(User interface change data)
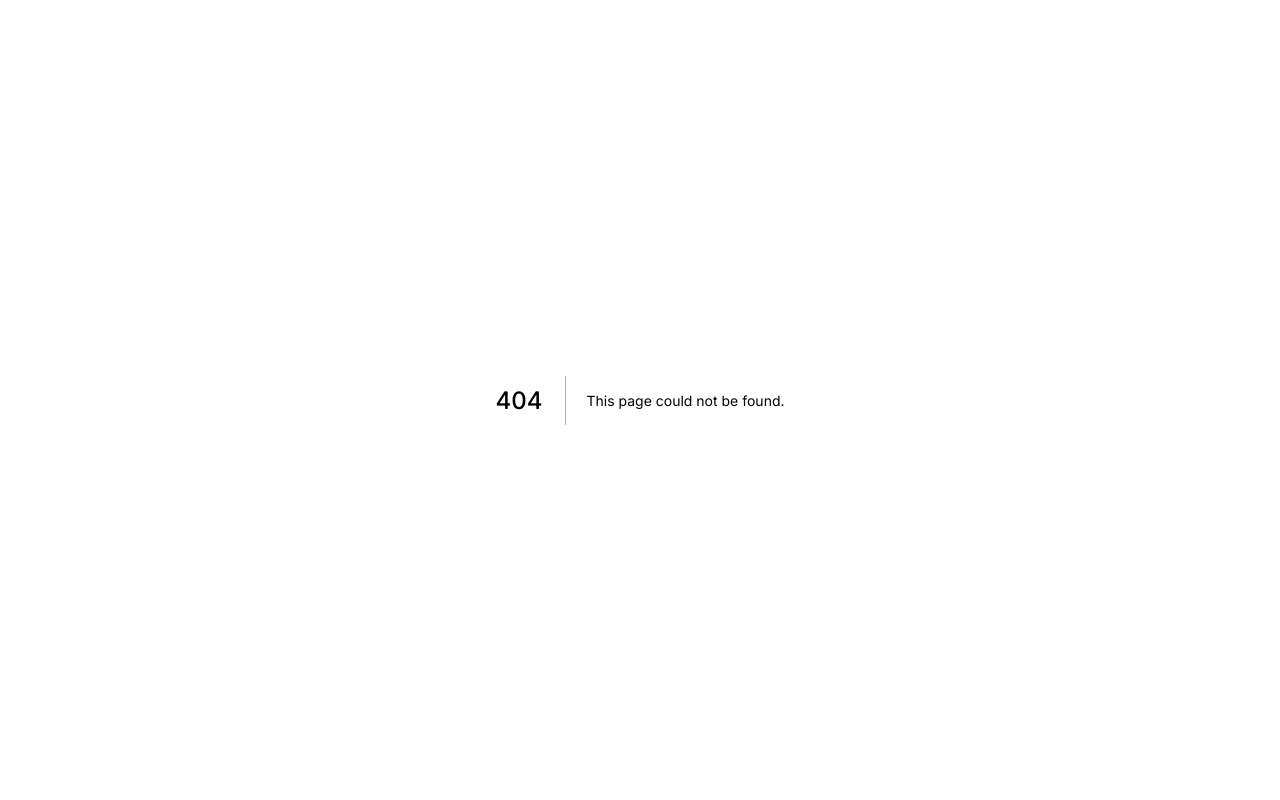
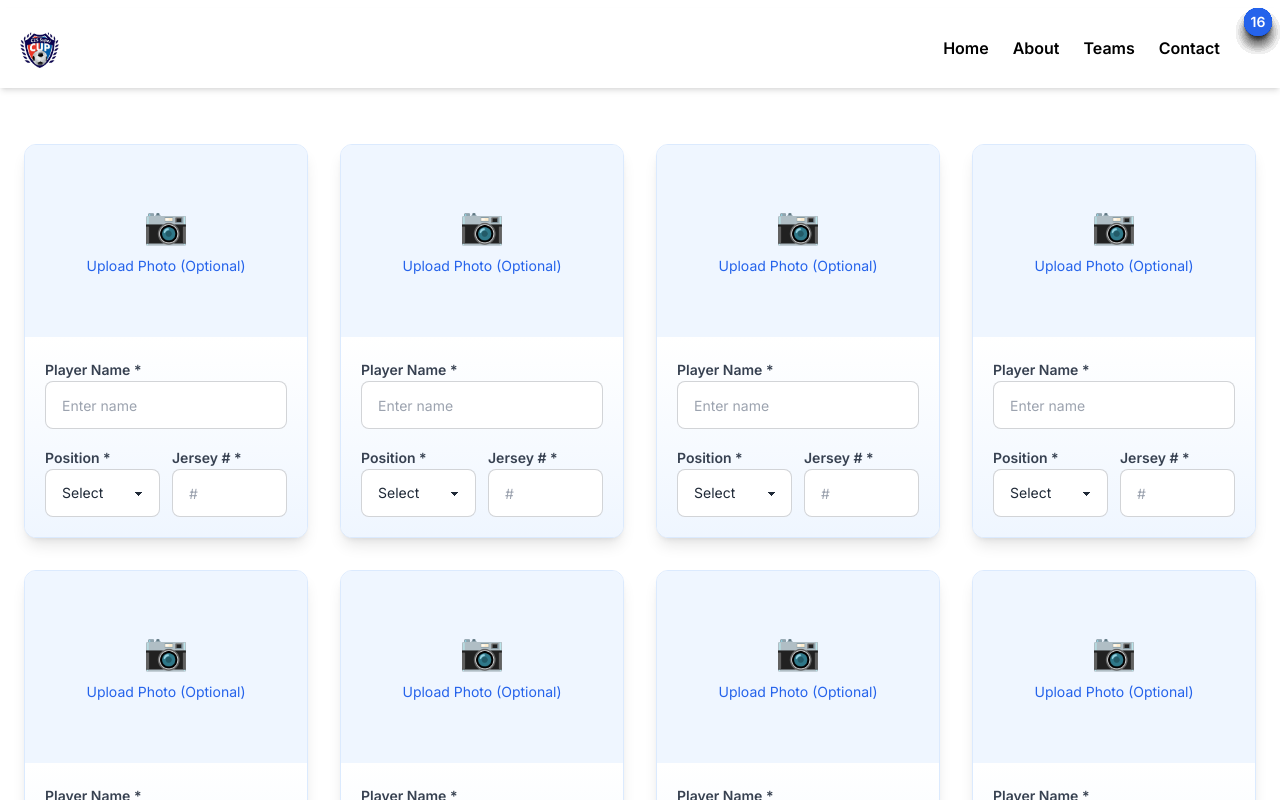
Before and after one commit to chistym17/czs-frontend, a Next.js app: page /register/players in a window 1280 px wide. Before the commit this address had no page. Shown: the top 800 px of the page. Built offline with nearby package versions, Linux system fonts and the light colour scheme.

Commit message:
added team-deatils page with dummy data

```diff
--- a/src/app/register/page.jsx
+++ b/src/app/register/page.jsx
@@ -1,6 +1,6 @@
 import Footer from "@/components/Footer";
 import Navbar from "@/components/Navbar";
-
+import Link from "next/link";
 const page = () => {
   return (
     <div className="bg-white">
@@ -58,9 +58,11 @@ const page = () => {
           </div>
 
           {/* Submit Button */}
-          <div className="form-control mt-6">
+          <Link href="/register/players">
+          <div className="form-control mt-6" >
             <button className="btn btn-primary w-full">Continue to Players Registration</button>
           </div>
+          </Link>
         </form>
       </div>
       <Footer />
--- /dev/null
+++ b/src/app/register/players/page.jsx
@@ -0,0 +1,149 @@
+"use client"
+import { useState } from "react";
+import Footer from "@/components/Footer";
+import Navbar from "@/components/Navbar";
+
+const PlayersRegistration = ({ teamName, batchYear, captainName, viceCaptainName }) => {
+  const [players, setPlayers] = useState(Array(16).fill({
+    name: "",
+    image: "",
+    position: "",
+    jerseyNumber: ""
+  }));
+
+  const positions = [
+    'GK', 'CB', 'RB', 'LB', 'RWB', 'LWB', 'SW',
+    'CDM', 'CM', 'CAM', 'RM', 'LM', 'RW', 'LW',
+    'CF', 'ST', 'SS', 'RF', 'LF'
+  ];
+
+  const handlePlayerChange = (index, field, value) => {
+    const newPlayers = [...players];
+    newPlayers[index] = { ...newPlayers[index], [field]: value };
+    setPlayers(newPlayers);
+  };
+
+  const isFormComplete = () => {
+    return players.every(player =>
+      player.name && player.position && player.jerseyNumber
+    );
+  };
+
+  return (
+    <div className="bg-white">
+      <Navbar />
+      <div className="p-6 max-w-7xl mx-auto">
+        {/* Team Info and Instructions - Same as before */}
+
+        <div className="grid grid-cols-1 md:grid-cols-2 lg:grid-cols-4 gap-8 mt-8">
+          {players.map((player, index) => (
+            <div key={index} className="bg-white rounded-xl shadow-lg overflow-hidden border border-blue-100 hover:shadow-2xl transition-shadow">
+              {/* Image Preview/Upload Section */}
+              <div className="h-48 bg-blue-50 relative">
+                {player.image ? (
+                  <img
+                    src={player.image}
+                    alt={`Player ${index + 1}`}
+                    className="w-full h-full object-cover"
+                  />
+                ) : (
+                  <div className="w-full h-full flex items-center justify-center">
+                    <label className="cursor-pointer text-center p-4 hover:text-blue-600 transition-colors">
+                      <div className="text-4xl mb-2">📷</div>
+                      <span className="text-sm text-blue-600">Upload Photo (Optional)</span>
+                      <input
+                        type="file"
+                        accept="image/*"
+                        className="hidden"
+                        onChange={(e) => {
+                          const file = e.target.files[0];
+                          if (file) {
+                            const reader = new FileReader();
+                            reader.onloadend = () => {
+                              handlePlayerChange(index, 'image', reader.result);
+                            };
+                            reader.readAsDataURL(file);
+                          }
+                        }}
+                      />
+                    </label>
+                  </div>
+                )}
+              </div>
+
+              {/* Player Details Form */}
+              <div className="p-5 space-y-4 bg-gradient-to-b from-white to-blue-50">
+                <div>
+                  <label className="text-sm font-semibold text-gray-700">
+                    Player Name *
+                  </label>
+                  <input
+                    type="text"
+                    value={player.name}
+                    onChange={(e) => handlePlayerChange(index, 'name', e.target.value)}
+                    className="input input-bordered w-full text-sm bg-white"
+                    placeholder="Enter name"
+                    required
+                  />
+                </div>
+
+                <div className="grid grid-cols-2 gap-3">
+                  <div>
+                    <label className="text-sm font-semibold text-gray-700">
+                      Position *
+                    </label>
+                    <select
+                      value={player.position}
+                      onChange={(e) => handlePlayerChange(index, 'position', e.target.value)}
+                      className="select select-bordered w-full text-sm bg-white"
+                      required
+                    >
+                      <option value="">Select</option>
+                      {positions.map(pos => (
+                        <option key={pos} value={pos}>{pos}</option>
+                      ))}
+                    </select>
+                  </div>
+
+                  <div>
+                    <label className="text-sm font-semibold text-gray-700">
+                      Jersey # *
+                    </label>
+                    <input
+                      type="number"
+                      value={player.jerseyNumber}
+                      onChange={(e) => handlePlayerChange(index, 'jerseyNumber', e.target.value)}
+                      className="input input-bordered w-full text-sm bg-white"
+                      placeholder="#"
+                      min="1"
+                      max="99"
+                      required
+                    />
+                  </div>
+                </div>
+              </div>
+
+              {/* Card Number Badge */}
+              <div className="absolute top-2 right-2 bg-blue-600 text-white rounded-full w-7 h-7 flex items-center justify-center text-sm font-semibold shadow-lg">
+                {index + 1}
+              </div>
+            </div>
+          ))}
+        </div>
+
+        {/* Submit Button */}
+        <div className="mt-8 mb-16">
+          <button
+            className={`btn btn-primary w-full ${!isFormComplete() ? 'btn-disabled opacity-50' : ''}`}
+            disabled={!isFormComplete()}
+          >
+            Complete Registration
+          </button>
+        </div>
+      </div>
+      <Footer />
+    </div>
+  );
+};
+
+export default PlayersRegistration;
--- a/src/app/team-details/page.jsx
+++ b/src/app/team-details/page.jsx
@@ -1,77 +1,119 @@
+'use client';
+import { useState, useEffect } from "react";
 import Footer from "@/components/Footer";
 import Navbar from "@/components/Navbar";
 
-const page = () => {
-  const team = {
-    logo: "path/to/logo.png", // Replace with actual path or URL
-    name: "The Champions FC",
-    about:
-      "The Champions FC is a dedicated football team known for its teamwork and skillful plays. Established in 2010, the team has won numerous regional tournaments.",
-    captain: "John Doe",
-    viceCaptain: "Jane Smith",
-    players: [
-      "Alice Brown",
-      "Bob Carter",
-      "Charlie Davis",
-      "Daniel Evans",
-      "Emily Frost",
-    ],
-  };
+const TeamDetails = ({ params }) => {
+  const [team, setTeam] = useState(null);
+  const [loading, setLoading] = useState(true);
+
+  useEffect(() => {
+    const fetchTeamData = async () => {
+      try {
+        const response = await fetch(`http://localhost:3001/api/teams`);
+        const data = await response.json();
+        console.log(data.data[0]);
+        setTeam(data.data[0]);
+        setLoading(false);
+      } catch (error) {
+        console.error("Error fetching team data:", error);
+        setLoading(false);
+      }
+    };
+
+    fetchTeamData();
+  }, [params.teamId]);
+
+  if (loading) {
+    return <div>Loading...</div>;
+  }
 
   return (
-    <div className="container mx-auto p-6 bg-white">
+    <div className="min-h-screen bg-gradient-to-b from-blue-50 to-white">
       <Navbar />
-      <div className="container mx-auto p-6">
-        <div className="bg-white border border-gray-200 shadow-sm rounded-lg overflow-hidden">
-          {/* Team Header */}
-          <div className="flex items-center p-4 border-b border-gray-200">
-            <img
-              src={team.logo}
-              alt={`${team.name} Logo`}
-              className="w-16 h-16 rounded-full border-2 border-gray-300 mr-4"
-            />
-            <h1 className="text-2xl font-bold text-gray-800">{team.name}</h1>
-          </div>
 
-          {/* Team Details */}
-          <div className="p-6 space-y-4">
-            {/* About the Team */}
-            <div>
-              <h2 className="text-xl font-semibold text-gray-800">
-                About the Team
-              </h2>
-              <p className="text-gray-600">{team.about}</p>
+      <div className="max-w-7xl mx-auto px-4 py-8">
+        <div className="bg-white rounded-2xl shadow-xl p-8 mb-8">
+          <div className="flex flex-col md:flex-row items-center justify-between">
+            <div className="text-center md:text-left mb-4 md:mb-0">
+              <h1 className="text-4xl font-bold text-blue-900">{team.name}</h1>
+              <p className="text-xl text-gray-600">Class of {team.year}</p>
             </div>
-
-            {/* Captain and Vice-Captain */}
-            <div className="grid grid-cols-1 md:grid-cols-2 gap-4">
-              <div className="p-4 border border-gray-200 rounded-lg shadow-sm">
-                <h3 className="font-semibold text-lg text-gray-700">Captain</h3>
-                <p className="text-gray-600">{team.captain}</p>
+            <div className="flex gap-6">
+              <div className="text-center">
+                <p className="text-sm text-gray-500">Captain</p>
+                <p className="font-semibold text-blue-900">{team.captainName}</p>
               </div>
-              <div className="p-4 border border-gray-200 rounded-lg shadow-sm">
-                <h3 className="font-semibold text-lg text-gray-700">
-                  Vice Captain
-                </h3>
-                <p className="text-gray-600">{team.viceCaptain}</p>
+              <div className="text-center">
+                <p className="text-sm text-gray-500">Vice Captain</p>
+                <p className="font-semibold text-blue-900">{team.viceCaptainName}</p>
               </div>
-            </div>
-
-            {/* Players */}
-            <div>
-              <h2 className="text-xl font-semibold text-gray-800">Players</h2>
-              <ul className="list-disc list-inside text-gray-600">
-                {team.players.map((player, index) => (
-                  <li key={index}>{player}</li>
-                ))}
-              </ul>
             </div>
           </div>
         </div>
+
+        <div className="grid grid-cols-1 md:grid-cols-2 lg:grid-cols-4 gap-8">
+          {team?.players?.map((player, index) => (
+            <div key={index} className="relative group">
+              <div className="relative transform transition-transform duration-300 group-hover:scale-105">
+                <div className="absolute inset-0 bg-gradient-to-br from-blue-600 to-blue-400 rounded-2xl opacity-90"></div>
+
+                <div className="relative p-4 h-[400px] rounded-2xl overflow-hidden">
+                  <div className="h-64 w-full overflow-hidden rounded-xl mb-4">
+                    <img
+                      src={player.image}
+                      alt={player.name}
+                      className="w-full h-full object-cover transform transition-transform duration-300 group-hover:scale-110"
+                    />
+                  </div>
+
+                  <div className="text-white">
+                    <div className="flex justify-between items-center mb-2">
+                      <h3 className="text-xl font-bold truncate">{player.name}</h3>
+                      <span className="text-2xl font-bold">#{player.jerseyNumber}</span>
+                    </div>
+
+                    <div className="inline-block bg-white text-blue-600 px-3 py-1 rounded-full text-sm font-semibold">
+                      {player.position}
+                    </div>
+                  </div>
+
+                  <div className="absolute top-2 right-2 w-12 h-12 bg-white/10 rounded-full"></div>
+                  <div className="absolute bottom-2 left-2 w-8 h-8 bg-white/10 rounded-full"></div>
+                </div>
+              </div>
+            </div>
+          ))}
+        </div>
       </div>
-      <Footer />
+
+      <div className="bg-yellow-50 border-t border-yellow-100 py-3 px-4 fixed bottom-0 w-full z-50">
+        <div className="max-w-7xl mx-auto">
+          <div className="flex items-center justify-center gap-2 text-yellow-800">
+            <svg
+              xmlns="http://www.w3.org/2000/svg"
+              className="h-5 w-5"
+              viewBox="0 0 20 20"
+              fill="currentColor"
+            >
+              <path
+                fillRule="evenodd"
+                d="M8.257 3.099c.765-1.36 2.722-1.36 3.486 0l5.58 9.92c.75 1.334-.213 2.98-1.742 2.98H4.42c-1.53 0-2.493-1.646-1.743-2.98l5.58-9.92zM11 13a1 1 0 11-2 0 1 1 0 012 0zm-1-8a1 1 0 00-1 1v3a1 1 0 002 0V6a1 1 0 00-1-1z"
+                clipRule="evenodd"
+              />
+            </svg>
+            <p className="text-sm font-medium">
+              Development Notice: This website is under development. Currently displaying dummy data for demonstration purposes.
+            </p>
+          </div>
+        </div>
+      </div>
+
+      <div className="pb-16">
+        <Footer />
+      </div>
     </div>
   );
 };
 
-export default page;
+export default TeamDetails;
```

What you are asked to do
Filter the lines above, keeping and copying those that contain "import".

Response for this exercise
 import Footer from "@/components/Footer";
 import Navbar from "@/components/Navbar";
+import Link from "next/link";
+import { useState } from "react";
+import Footer from "@/components/Footer";
+import Navbar from "@/components/Navbar";
+import { useState, useEffect } from "react";
 import Footer from "@/components/Footer";
 import Navbar from "@/components/Navbar";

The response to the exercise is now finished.